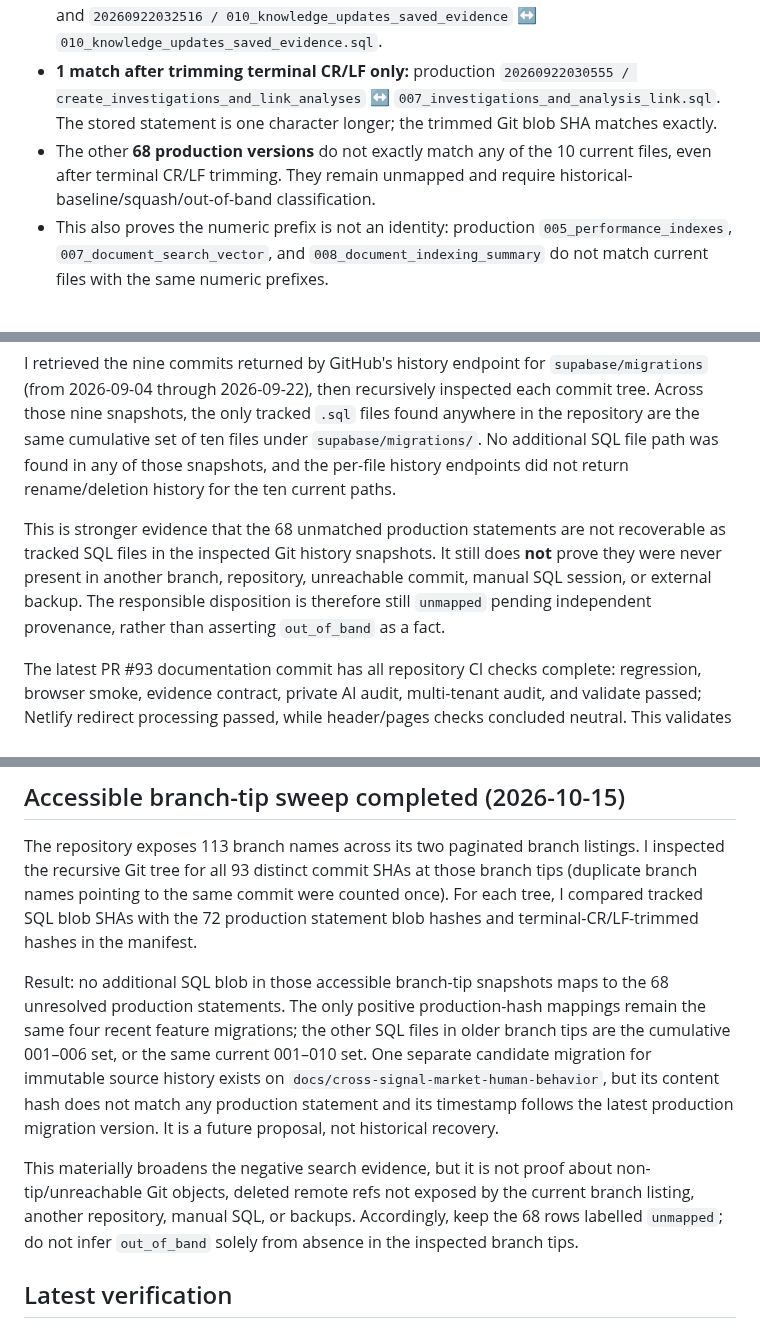
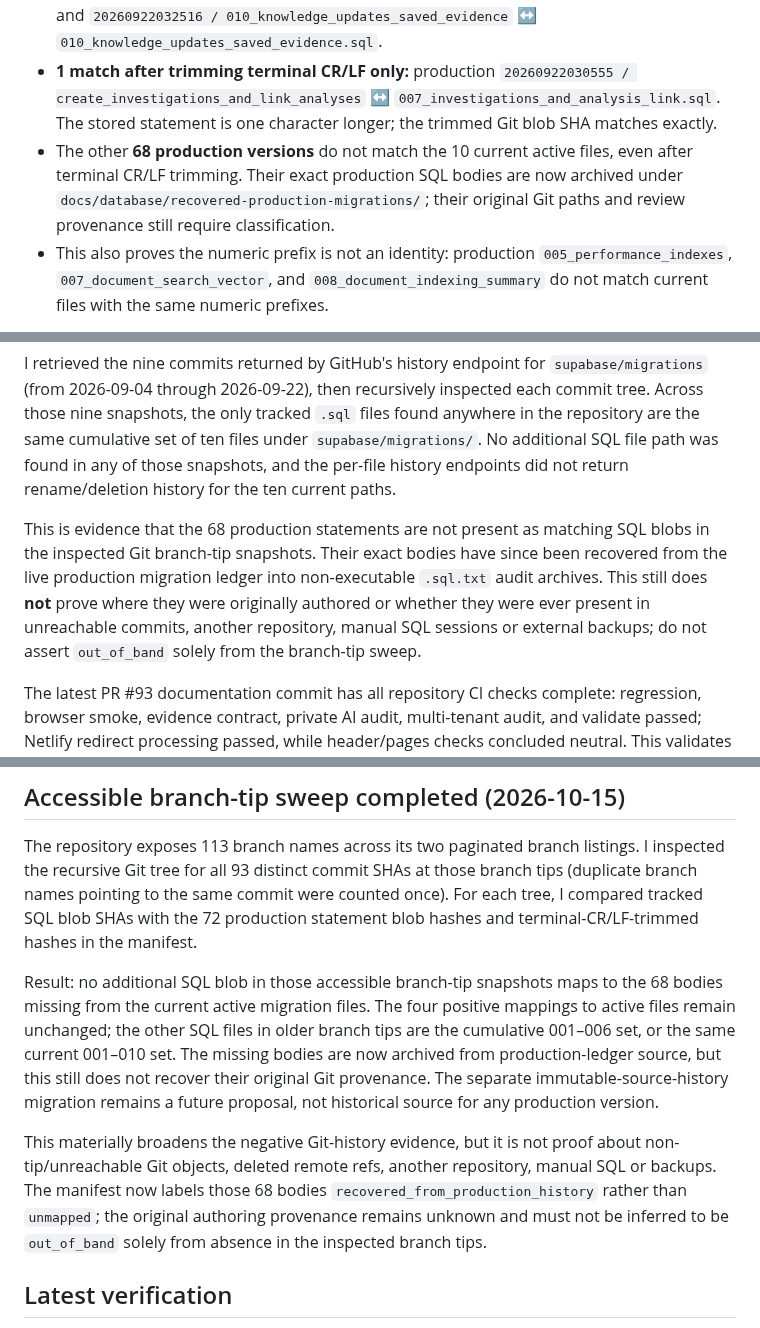
Before and after one commit to PauloRafaeldeMouraPaes/shopplosion-pulse, a Markdown page: docs/database/migration-lineage-reconciliation.md, 3 parts joined by grey strips. Rendered like a GitHub page.

```diff
--- a/docs/database/migration-lineage-reconciliation.md
+++ b/docs/database/migration-lineage-reconciliation.md
@@ -117,7 +117,7 @@ The production migration table stores the SQL statement payloads. I computed the
 
 - **3 exact byte-for-byte matches:** production `20260922030641 / complete_analysis_artifact_metadata` ↔ `008_analysis_artifact_metadata.sql`; `20260922031240 / create_shopper_knowledge_layer` ↔ `009_shopper_knowledge_layer.sql`; and `20260922032516 / 010_knowledge_updates_saved_evidence` ↔ `010_knowledge_updates_saved_evidence.sql`.
 - **1 match after trimming terminal CR/LF only:** production `20260922030555 / create_investigations_and_link_analyses` ↔ `007_investigations_and_analysis_link.sql`. The stored statement is one character longer; the trimmed Git blob SHA matches exactly.
-- The other **68 production versions** do not exactly match any of the 10 current files, even after terminal CR/LF trimming. They remain unmapped and require historical-baseline/squash/out-of-band classification.
+- The other **68 production versions** do not match the 10 current active files, even after terminal CR/LF trimming. Their exact production SQL bodies are now archived under `docs/database/recovered-production-migrations/`; their original Git paths and review provenance still require classification.
 - This also proves the numeric prefix is not an identity: production `005_performance_indexes`, `007_document_search_vector`, and `008_document_indexing_summary` do not match current files with the same numeric prefixes.
 
 The manifest now records statement length, production Git blob SHA-1, trimmed SHA-1, checked-in file SHA, and mapping status for every one of the 72 production versions. This is a stronger, reproducible comparison than filename matching. No SQL payload was copied into the active migration directory, and no production changes were made.
@@ -148,7 +148,7 @@ The timeline narrows the search but does not classify the 68 unmatched productio
 
 I retrieved the nine commits returned by GitHub's history endpoint for `supabase/migrations` (from 2026-09-04 through 2026-09-22), then recursively inspected each commit tree. Across those nine snapshots, the only tracked `.sql` files found anywhere in the repository are the same cumulative set of ten files under `supabase/migrations/`. No additional SQL file path was found in any of those snapshots, and the per-file history endpoints did not return rename/deletion history for the ten current paths.
 
-This is stronger evidence that the 68 unmatched production statements are not recoverable as tracked SQL files in the inspected Git history snapshots. It still does **not** prove they were never present in another branch, repository, unreachable commit, manual SQL session, or external backup. The responsible disposition is therefore still `unmapped` pending independent provenance, rather than asserting `out_of_band` as a fact.
+This is evidence that the 68 production statements are not present as matching SQL blobs in the inspected Git branch-tip snapshots. Their exact bodies have since been recovered from the live production migration ledger into non-executable `.sql.txt` audit archives. This still does **not** prove where they were originally authored or whether they were ever present in unreachable commits, another repository, manual SQL sessions or external backups; do not assert `out_of_band` solely from the branch-tip sweep.
 
 The latest PR #93 documentation commit has all repository CI checks complete: regression, browser smoke, evidence contract, private AI audit, multi-tenant audit, and validate passed; Netlify redirect processing passed, while header/pages checks concluded neutral. This validates the documentation change only, not production lineage or database behavior.
 
@@ -170,9 +170,9 @@ This candidate may help the future Chocolate capture system preserve history, bu
 
 The repository exposes 113 branch names across its two paginated branch listings. I inspected the recursive Git tree for all 93 distinct commit SHAs at those branch tips (duplicate branch names pointing to the same commit were counted once). For each tree, I compared tracked SQL blob SHAs with the 72 production statement blob hashes and terminal-CR/LF-trimmed hashes in the manifest.
 
-Result: no additional SQL blob in those accessible branch-tip snapshots maps to the 68 unresolved production statements. The only positive production-hash mappings remain the same four recent feature migrations; the other SQL files in older branch tips are the cumulative 001–006 set, or the same current 001–010 set. One separate candidate migration for immutable source history exists on `docs/cross-signal-market-human-behavior`, but its content hash does not match any production statement and its timestamp follows the latest production migration version. It is a future proposal, not historical recovery.
+Result: no additional SQL blob in those accessible branch-tip snapshots maps to the 68 bodies missing from the current active migration files. The four positive mappings to active files remain unchanged; the other SQL files in older branch tips are the cumulative 001–006 set, or the same current 001–010 set. The missing bodies are now archived from production-ledger source, but this still does not recover their original Git provenance. The separate immutable-source-history migration remains a future proposal, not historical source for any production version.
 
-This materially broadens the negative search evidence, but it is not proof about non-tip/unreachable Git objects, deleted remote refs not exposed by the current branch listing, another repository, manual SQL, or backups. Accordingly, keep the 68 rows labelled `unmapped`; do not infer `out_of_band` solely from absence in the inspected branch tips.
+This materially broadens the negative Git-history evidence, but it is not proof about non-tip/unreachable Git objects, deleted remote refs, another repository, manual SQL or backups. The manifest now labels those 68 bodies `recovered_from_production_history` rather than `unmapped`; the original authoring provenance remains unknown and must not be inferred to be `out_of_band` solely from absence in the inspected branch tips.
 
 ## Latest verification
 
```
Also changed, not shown: other parts of docs/database/migration-lineage-reconciliation.md (+9 -9 lines).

※

Since the pictures don't belong in the copy, copy only the rest of the entries above exactly.

■ Solution for this exercise ■
Before and after one commit to PauloRafaeldeMouraPaes/shopplosion-pulse, a Markdown page: docs/database/migration-lineage-reconciliation.md, 3 parts joined by grey strips. Rendered like a GitHub page.

```diff
--- a/docs/database/migration-lineage-reconciliation.md
+++ b/docs/database/migration-lineage-reconciliation.md
@@ -117,7 +117,7 @@ The production migration table stores the SQL statement payloads. I computed the
 
 - **3 exact byte-for-byte matches:** production `20260922030641 / complete_analysis_artifact_metadata` ↔ `008_analysis_artifact_metadata.sql`; `20260922031240 / create_shopper_knowledge_layer` ↔ `009_shopper_knowledge_layer.sql`; and `20260922032516 / 010_knowledge_updates_saved_evidence` ↔ `010_knowledge_updates_saved_evidence.sql`.
 - **1 match after trimming terminal CR/LF only:** production `20260922030555 / create_investigations_and_link_analyses` ↔ `007_investigations_and_analysis_link.sql`. The stored statement is one character longer; the trimmed Git blob SHA matches exactly.
-- The other **68 production versions** do not exactly match any of the 10 current files, even after terminal CR/LF trimming. They remain unmapped and require historical-baseline/squash/out-of-band classification.
+- The other **68 production versions** do not match the 10 current active files, even after terminal CR/LF trimming. Their exact production SQL bodies are now archived under `docs/database/recovered-production-migrations/`; their original Git paths and review provenance still require classification.
 - This also proves the numeric prefix is not an identity: production `005_performance_indexes`, `007_document_search_vector`, and `008_document_indexing_summary` do not match current files with the same numeric prefixes.
 
 The manifest now records statement length, production Git blob SHA-1, trimmed SHA-1, checked-in file SHA, and mapping status for every one of the 72 production versions. This is a stronger, reproducible comparison than filename matching. No SQL payload was copied into the active migration directory, and no production changes were made.
@@ -148,7 +148,7 @@ The timeline narrows the search but does not classify the 68 unmatched productio
 
 I retrieved the nine commits returned by GitHub's history endpoint for `supabase/migrations` (from 2026-09-04 through 2026-09-22), then recursively inspected each commit tree. Across those nine snapshots, the only tracked `.sql` files found anywhere in the repository are the same cumulative set of ten files under `supabase/migrations/`. No additional SQL file path was found in any of those snapshots, and the per-file history endpoints did not return rename/deletion history for the ten current paths.
 
-This is stronger evidence that the 68 unmatched production statements are not recoverable as tracked SQL files in the inspected Git history snapshots. It still does **not** prove they were never present in another branch, repository, unreachable commit, manual SQL session, or external backup. The responsible disposition is therefore still `unmapped` pending independent provenance, rather than asserting `out_of_band` as a fact.
+This is evidence that the 68 production statements are not present as matching SQL blobs in the inspected Git branch-tip snapshots. Their exact bodies have since been recovered from the live production migration ledger into non-executable `.sql.txt` audit archives. This still does **not** prove where they were originally authored or whether they were ever present in unreachable commits, another repository, manual SQL sessions or external backups; do not assert `out_of_band` solely from the branch-tip sweep.
 
 The latest PR #93 documentation commit has all repository CI checks complete: regression, browser smoke, evidence contract, private AI audit, multi-tenant audit, and validate passed; Netlify redirect processing passed, while header/pages checks concluded neutral. This validates the documentation change only, not production lineage or database behavior.
 
@@ -170,9 +170,9 @@ This candidate may help the future Chocolate capture system preserve history, bu
 
 The repository exposes 113 branch names across its two paginated branch listings. I inspected the recursive Git tree for all 93 distinct commit SHAs at those branch tips (duplicate branch names pointing to the same commit were counted once). For each tree, I compared tracked SQL blob SHAs with the 72 production statement blob hashes and terminal-CR/LF-trimmed hashes in the manifest.
 
-Result: no additional SQL blob in those accessible branch-tip snapshots maps to the 68 unresolved production statements. The only positive production-hash mappings remain the same four recent feature migrations; the other SQL files in older branch tips are the cumulative 001–006 set, or the same current 001–010 set. One separate candidate migration for immutable source history exists on `docs/cross-signal-market-human-behavior`, but its content hash does not match any production statement and its timestamp follows the latest production migration version. It is a future proposal, not historical recovery.
+Result: no additional SQL blob in those accessible branch-tip snapshots maps to the 68 bodies missing from the current active migration files. The four positive mappings to active files remain unchanged; the other SQL files in older branch tips are the cumulative 001–006 set, or the same current 001–010 set. The missing bodies are now archived from production-ledger source, but this still does not recover their original Git provenance. The separate immutable-source-history migration remains a future proposal, not historical source for any production version.
 
-This materially broadens the negative search evidence, but it is not proof about non-tip/unreachable Git objects, deleted remote refs not exposed by the current branch listing, another repository, manual SQL, or backups. Accordingly, keep the 68 rows labelled `unmapped`; do not infer `out_of_band` solely from absence in the inspected branch tips.
+This materially broadens the negative Git-history evidence, but it is not proof about non-tip/unreachable Git objects, deleted remote refs, another repository, manual SQL or backups. The manifest now labels those 68 bodies `recovered_from_production_history` rather than `unmapped`; the original authoring provenance remains unknown and must not be inferred to be `out_of_band` solely from absence in the inspected branch tips.
 
 ## Latest verification
 
```
Also changed, not shown: other parts of docs/database/migration-lineage-reconciliation.md (+9 -9 lines).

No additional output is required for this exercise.